... terrific ... If Jill Lepore and the late Tony Judt had collaborated, this taut, swift and insightful tract might have been the offspring. Yet Shapiro’s subtitle is misleading: His subject is us, the U.S., not Shakespeare plays. If you’re worried about the current state of the Republic, this is a book that will stoke your fears — while educating you on why you might justifiably be having them ... The 1998 chapter is worth the price of the book alone ... Shapiro’s book is history, but not past history. It’s ongoing and all too painfully still-relevant history. As he bounces back and forth between 1833 or 1916 and today, the similarities between Then and Now overwhelm the differences and Shapiro’s title resonates anew, reminding us how divided we’ve been since our very beginnings, with historical-tragical constantly muscling out pastoral-comical ... Among all the fine words currently being spilled examining the American mess, James Shapiro has outshone many of our best political pundits with this superb contribution to the discourse. He upped the wattage simply by bouncing his spotlight off a playwright 400 years dead who yet again turns out to be, somehow, us.
... wonderfully vivid ... a formidable challenge but [Shapiro] meets it with tremendous narrative skill and analytic power. That he does so in 300 entirely accessible and compulsively readable pages is little short of miraculous ... The book works so well because Shapiro does not attempt a continuous history. He applies the method of his previous books, which is to focus on single moments and pursue their meanings with forensic archival rigour and brilliant critical close reading. But here there is an added layer of contemporary urgency: Shapiro does not hide his distress at the current plight of American politics and culture ... a colourful and dynamic kaleidoscope of American divisions. This is superb theatre history but it is also an outstanding work of history, full stop. Shapiro shows us that Shakespeare is a cracked mirror in which the US continually glimpses its divided selves. It is hard to imagine anyone better able to discern what it reflects.

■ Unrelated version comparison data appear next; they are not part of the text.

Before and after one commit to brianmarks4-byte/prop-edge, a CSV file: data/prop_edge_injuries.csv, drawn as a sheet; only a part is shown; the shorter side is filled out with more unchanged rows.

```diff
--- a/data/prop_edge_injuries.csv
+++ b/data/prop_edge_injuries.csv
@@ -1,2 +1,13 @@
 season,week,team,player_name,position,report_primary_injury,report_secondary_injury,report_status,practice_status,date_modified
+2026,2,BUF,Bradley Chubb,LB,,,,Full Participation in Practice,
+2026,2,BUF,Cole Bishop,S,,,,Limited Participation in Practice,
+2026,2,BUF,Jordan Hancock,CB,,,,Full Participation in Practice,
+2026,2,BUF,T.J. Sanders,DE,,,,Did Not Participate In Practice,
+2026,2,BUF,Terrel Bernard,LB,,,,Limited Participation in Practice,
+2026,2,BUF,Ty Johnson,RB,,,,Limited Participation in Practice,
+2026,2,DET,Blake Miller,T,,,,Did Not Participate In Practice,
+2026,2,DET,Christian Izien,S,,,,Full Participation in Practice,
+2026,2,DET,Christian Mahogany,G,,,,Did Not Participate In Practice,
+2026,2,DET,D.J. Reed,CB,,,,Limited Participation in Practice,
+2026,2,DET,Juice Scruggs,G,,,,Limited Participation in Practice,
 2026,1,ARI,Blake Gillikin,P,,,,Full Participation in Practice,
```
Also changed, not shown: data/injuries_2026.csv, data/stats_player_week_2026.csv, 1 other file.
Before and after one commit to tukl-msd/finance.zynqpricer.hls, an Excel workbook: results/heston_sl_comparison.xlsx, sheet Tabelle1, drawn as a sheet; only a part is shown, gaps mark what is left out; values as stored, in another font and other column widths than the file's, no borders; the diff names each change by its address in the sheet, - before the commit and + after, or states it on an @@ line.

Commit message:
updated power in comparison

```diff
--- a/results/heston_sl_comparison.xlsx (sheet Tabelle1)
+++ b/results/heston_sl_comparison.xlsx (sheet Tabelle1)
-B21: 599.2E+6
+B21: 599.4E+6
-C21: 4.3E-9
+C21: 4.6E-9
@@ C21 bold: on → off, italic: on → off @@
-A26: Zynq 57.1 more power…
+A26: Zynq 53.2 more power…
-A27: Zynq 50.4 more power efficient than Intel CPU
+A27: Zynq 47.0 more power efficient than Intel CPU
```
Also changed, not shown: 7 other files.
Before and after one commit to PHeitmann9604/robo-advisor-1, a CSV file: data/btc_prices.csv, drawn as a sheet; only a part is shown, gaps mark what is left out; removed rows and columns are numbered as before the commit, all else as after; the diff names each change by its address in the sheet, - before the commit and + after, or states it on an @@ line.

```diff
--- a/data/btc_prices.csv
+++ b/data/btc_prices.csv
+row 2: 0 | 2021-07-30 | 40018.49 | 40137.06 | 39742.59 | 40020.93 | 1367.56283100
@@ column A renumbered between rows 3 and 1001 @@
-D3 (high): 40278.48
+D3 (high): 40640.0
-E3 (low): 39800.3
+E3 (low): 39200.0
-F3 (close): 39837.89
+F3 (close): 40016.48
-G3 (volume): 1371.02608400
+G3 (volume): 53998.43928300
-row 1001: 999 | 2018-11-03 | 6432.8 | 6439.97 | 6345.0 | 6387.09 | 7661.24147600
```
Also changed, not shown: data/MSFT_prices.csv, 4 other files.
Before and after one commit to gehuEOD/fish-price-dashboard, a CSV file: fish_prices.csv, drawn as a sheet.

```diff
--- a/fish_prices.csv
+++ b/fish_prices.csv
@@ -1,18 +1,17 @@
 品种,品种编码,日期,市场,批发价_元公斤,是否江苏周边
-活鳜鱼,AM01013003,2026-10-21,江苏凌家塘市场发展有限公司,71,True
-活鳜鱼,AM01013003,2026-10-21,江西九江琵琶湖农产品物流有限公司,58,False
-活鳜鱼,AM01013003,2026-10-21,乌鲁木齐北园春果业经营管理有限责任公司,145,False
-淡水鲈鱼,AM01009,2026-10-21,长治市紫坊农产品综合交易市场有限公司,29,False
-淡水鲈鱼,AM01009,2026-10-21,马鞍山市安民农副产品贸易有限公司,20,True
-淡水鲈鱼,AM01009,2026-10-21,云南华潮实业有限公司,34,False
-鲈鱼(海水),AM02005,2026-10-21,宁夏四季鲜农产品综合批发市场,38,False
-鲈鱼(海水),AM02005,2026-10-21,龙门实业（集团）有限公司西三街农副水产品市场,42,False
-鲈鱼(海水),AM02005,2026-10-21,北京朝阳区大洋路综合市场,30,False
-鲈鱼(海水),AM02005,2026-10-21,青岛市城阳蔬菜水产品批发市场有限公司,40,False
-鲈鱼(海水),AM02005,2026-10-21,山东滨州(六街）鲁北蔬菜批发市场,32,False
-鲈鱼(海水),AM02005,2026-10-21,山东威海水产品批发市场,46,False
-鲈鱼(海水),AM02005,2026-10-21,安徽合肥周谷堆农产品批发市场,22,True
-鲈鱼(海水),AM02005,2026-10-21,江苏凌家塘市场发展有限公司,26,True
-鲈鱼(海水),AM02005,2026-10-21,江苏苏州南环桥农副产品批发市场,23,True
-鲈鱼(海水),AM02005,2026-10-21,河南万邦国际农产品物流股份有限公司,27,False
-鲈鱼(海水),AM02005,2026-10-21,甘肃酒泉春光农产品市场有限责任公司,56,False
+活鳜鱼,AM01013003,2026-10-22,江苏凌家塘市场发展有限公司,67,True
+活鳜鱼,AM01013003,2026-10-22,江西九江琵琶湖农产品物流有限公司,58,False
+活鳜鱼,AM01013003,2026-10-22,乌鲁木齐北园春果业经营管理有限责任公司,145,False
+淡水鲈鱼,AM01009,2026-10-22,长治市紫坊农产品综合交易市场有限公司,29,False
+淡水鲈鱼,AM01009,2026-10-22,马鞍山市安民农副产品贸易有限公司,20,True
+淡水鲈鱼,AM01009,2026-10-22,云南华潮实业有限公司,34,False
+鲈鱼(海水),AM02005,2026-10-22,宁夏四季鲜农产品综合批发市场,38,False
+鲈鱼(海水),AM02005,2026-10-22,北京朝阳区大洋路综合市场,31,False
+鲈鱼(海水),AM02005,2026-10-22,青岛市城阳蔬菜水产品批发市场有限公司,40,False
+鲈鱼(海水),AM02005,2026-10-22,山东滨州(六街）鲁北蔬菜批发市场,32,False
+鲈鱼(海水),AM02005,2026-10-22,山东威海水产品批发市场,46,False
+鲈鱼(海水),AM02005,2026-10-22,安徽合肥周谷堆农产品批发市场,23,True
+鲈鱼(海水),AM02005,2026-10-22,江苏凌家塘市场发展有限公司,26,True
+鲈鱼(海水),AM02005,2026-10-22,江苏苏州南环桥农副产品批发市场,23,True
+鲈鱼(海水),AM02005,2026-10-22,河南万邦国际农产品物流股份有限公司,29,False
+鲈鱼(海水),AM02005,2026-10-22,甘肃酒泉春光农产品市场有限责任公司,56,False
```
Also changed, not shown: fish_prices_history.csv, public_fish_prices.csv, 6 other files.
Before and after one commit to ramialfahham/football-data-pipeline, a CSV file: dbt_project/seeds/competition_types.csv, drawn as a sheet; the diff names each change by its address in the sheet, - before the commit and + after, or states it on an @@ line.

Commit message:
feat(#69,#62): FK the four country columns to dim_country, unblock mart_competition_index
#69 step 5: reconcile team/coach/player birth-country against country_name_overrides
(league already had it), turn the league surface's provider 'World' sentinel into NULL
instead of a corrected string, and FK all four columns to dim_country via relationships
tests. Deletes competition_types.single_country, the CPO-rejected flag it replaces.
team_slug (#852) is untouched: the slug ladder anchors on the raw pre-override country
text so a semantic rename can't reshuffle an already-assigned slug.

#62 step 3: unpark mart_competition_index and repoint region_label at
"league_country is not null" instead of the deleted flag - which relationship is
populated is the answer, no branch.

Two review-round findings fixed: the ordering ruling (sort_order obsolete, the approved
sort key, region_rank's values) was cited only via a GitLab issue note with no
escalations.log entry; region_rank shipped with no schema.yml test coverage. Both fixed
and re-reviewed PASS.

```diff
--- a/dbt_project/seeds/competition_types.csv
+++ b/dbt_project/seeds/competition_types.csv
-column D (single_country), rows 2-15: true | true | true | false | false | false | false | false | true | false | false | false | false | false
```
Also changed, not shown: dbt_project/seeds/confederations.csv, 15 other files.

Using Shakespeare as an ideological cudgel is rooted in the country’s history of conflict, and Cotton’s screed confirms what literary scholar James Shapiro shows in his latest book, Shakespeare in a Divided America: For a couple of centuries—at least since Tocqueville noticed that in America 'there is hardly a pioneer’s hut that does not contain a few odd volumes of Shakespeare'—reactionaries and radicals alike have fired from the same canon ... Shapiro, in contrast, mostly looks back to Shakespearean disputes that predate our current crisis, not so much mining the plays for nuggets of contemporary insight as assessing them as cultural artifacts that have acquired layers of meaning by dint of their bipartisan utility over time. Most of all, he argues, they have been used as a means for Americans to engage race, class, gender, sexuality, and immigration, issues they otherwise don’t know how to talk to one another about.